Mineral County, for instance, is using some of the funds to clear blighted properties — helping to improve the community’s appeal to potential newcomers — while Fernley has invested some of the grant funds into sprucing up its downtown in anticipation of the arrival of the Tesla gigafactory 20 miles to the west.
While the federal funds in the past often were used for one-off purchases of equipment — a new fire truck for a small town, for instance — Wallish said the state in recent years has focused increasingly on use of the funds to set the stage for creation of new jobs in rural Nevada.
The state helps, too, with the structure of tax incentives that it makes available to new employers in Nevada. The threshold to earn those incentives is lower for companies that select rural locations, Wallish said.
Some of the infrastructure challenges that stand in the way of rural economic development are resolved, too, by the willingness of community leaders to work hard to find creative solutions.
After Nye Regional Medical Center in Tonopah closed its doors last August — a closure that would have discouraged new employers from looking at the area — Nye County officials worked with Reno-based Renown Medical Group to develop a solution.
The answer: Renown will launch telemedicine services this summer at the former hospital location, allowing patients to visit with physicians and nurses in Reno through video links. Meanwhile, the medical group is recruiting medical professionals to serve Tonopah.
In mining communities, lack of affordable housing has been a long-standing headache. While the end of fast employment growth among mining companies is allowing markets such as Elko to catch up on housing needs, Borda said the search continues for long-term answers.
A housing summit in Elko last winter brought together developers, lenders, utilities and local government officials to identify obstacles that prevent construction of affordable housing.
“Unfortunately,” said Borda, “we learned that there aren’t any easy answers.”
Economic development groups in rural areas are getting smarter, too, about their approach to attracting new employers. It’s unlikely that any of them will become the next Silicon Valley, so they’re focused on how they can build on existing strengths.
In Elko, for example, Borda said Northeastern Nevada Regional Development Authority views the extensive infrastructure that surrounds its mining industry as a key to unlocking further economic development.
As one step, the region has focused on development of projects to mine barite, lithium and magnesium — projects that would use existing suppliers and skilled workers, but whose output wouldn’t be tied to the vagaries of precious metal prices.
Manufacturers of mine equipment are another targeted industry in northeastern Nevada. That targeting paid off with the announcement last fall that L&H Industrial, Inc., a major manufacturer and provider of repair services for large equipment used in the mining industry, would launch a new field services location in Battle Mountain.

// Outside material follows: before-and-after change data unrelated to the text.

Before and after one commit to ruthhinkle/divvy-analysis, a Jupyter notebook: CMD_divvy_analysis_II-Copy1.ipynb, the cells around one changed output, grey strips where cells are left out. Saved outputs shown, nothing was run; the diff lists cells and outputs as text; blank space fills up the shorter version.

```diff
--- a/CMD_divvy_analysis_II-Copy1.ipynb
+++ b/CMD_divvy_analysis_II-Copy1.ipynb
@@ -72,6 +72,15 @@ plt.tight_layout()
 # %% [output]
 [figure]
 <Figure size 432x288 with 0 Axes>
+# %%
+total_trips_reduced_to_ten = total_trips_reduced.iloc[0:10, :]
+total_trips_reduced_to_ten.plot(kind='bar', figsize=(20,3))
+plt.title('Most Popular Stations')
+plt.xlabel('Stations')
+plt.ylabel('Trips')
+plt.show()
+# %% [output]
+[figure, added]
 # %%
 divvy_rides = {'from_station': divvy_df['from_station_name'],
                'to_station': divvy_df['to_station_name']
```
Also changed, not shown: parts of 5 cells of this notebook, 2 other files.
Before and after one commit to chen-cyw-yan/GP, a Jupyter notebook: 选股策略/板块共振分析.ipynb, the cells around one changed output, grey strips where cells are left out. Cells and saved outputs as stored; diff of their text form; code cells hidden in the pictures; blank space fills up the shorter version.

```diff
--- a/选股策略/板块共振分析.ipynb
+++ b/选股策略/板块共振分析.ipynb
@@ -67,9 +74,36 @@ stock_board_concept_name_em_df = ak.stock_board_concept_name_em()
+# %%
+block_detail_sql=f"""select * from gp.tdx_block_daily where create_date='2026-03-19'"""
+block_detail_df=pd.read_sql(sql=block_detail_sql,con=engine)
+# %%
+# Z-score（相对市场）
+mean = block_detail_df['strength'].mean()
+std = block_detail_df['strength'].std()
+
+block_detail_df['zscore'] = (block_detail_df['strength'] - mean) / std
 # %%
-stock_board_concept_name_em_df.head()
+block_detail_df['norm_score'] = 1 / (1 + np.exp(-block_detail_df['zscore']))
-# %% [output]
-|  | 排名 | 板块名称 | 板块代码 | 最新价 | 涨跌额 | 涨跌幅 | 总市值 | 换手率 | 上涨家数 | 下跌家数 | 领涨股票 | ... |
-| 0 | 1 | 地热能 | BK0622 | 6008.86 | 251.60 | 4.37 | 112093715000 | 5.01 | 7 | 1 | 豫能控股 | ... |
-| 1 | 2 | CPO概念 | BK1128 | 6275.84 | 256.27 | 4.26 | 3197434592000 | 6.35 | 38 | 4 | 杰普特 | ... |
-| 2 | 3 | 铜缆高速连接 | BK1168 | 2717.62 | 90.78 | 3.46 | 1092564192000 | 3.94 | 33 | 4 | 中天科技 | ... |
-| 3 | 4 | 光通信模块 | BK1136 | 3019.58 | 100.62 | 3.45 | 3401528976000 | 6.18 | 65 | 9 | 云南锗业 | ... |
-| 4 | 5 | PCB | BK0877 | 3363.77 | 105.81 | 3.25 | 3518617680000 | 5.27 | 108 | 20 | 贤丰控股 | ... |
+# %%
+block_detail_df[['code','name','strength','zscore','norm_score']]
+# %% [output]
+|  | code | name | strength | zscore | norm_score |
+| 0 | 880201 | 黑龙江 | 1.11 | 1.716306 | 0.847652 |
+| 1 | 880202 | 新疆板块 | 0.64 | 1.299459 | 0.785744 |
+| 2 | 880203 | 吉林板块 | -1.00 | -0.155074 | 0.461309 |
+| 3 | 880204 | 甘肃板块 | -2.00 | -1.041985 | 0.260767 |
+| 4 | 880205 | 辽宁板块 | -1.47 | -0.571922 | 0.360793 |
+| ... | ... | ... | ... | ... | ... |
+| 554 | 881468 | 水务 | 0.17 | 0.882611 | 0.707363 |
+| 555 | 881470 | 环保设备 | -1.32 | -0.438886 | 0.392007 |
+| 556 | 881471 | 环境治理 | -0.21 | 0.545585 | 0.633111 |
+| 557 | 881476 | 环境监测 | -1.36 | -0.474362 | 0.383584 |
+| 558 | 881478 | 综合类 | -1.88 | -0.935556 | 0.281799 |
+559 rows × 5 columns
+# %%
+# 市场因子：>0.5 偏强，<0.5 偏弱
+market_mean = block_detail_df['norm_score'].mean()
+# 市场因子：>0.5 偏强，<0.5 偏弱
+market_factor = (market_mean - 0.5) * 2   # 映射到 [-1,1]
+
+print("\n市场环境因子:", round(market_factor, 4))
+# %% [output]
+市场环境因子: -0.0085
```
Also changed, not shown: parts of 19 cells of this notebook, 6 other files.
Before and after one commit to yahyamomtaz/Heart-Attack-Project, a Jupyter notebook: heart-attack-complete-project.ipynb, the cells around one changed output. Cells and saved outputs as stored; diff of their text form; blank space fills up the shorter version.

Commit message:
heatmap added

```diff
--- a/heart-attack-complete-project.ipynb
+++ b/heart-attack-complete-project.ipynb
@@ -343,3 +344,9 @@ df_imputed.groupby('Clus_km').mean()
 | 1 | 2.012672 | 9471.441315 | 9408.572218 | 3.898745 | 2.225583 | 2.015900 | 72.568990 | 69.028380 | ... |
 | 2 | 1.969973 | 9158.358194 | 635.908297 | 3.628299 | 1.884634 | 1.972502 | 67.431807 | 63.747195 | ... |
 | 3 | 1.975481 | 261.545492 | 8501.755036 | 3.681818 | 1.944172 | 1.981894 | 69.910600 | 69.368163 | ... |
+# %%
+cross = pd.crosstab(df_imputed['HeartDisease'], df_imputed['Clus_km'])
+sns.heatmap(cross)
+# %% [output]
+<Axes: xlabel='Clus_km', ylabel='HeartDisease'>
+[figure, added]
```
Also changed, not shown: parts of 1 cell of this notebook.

The Lander County Economic Development Authority spearheaded work to relocate the facility from Tooele, Utah.
Renewable-energy resources, meanwhile, provide a potential base for rural economic development across the state.
And Lincoln County officials have been trying to interest operators of biomass generation facilities in the use of a feedstock composed of juniper and pinyon that’s being thinned from federally owned lands.
None of those diversification efforts come easily or quickly.
“It’s taken some time, but we’re starting to see some real success,” says Borda.
The current softness in the mining industry provides a test of the past decade’s diversification efforts. The communities of rural Nevada are rising to the occasion.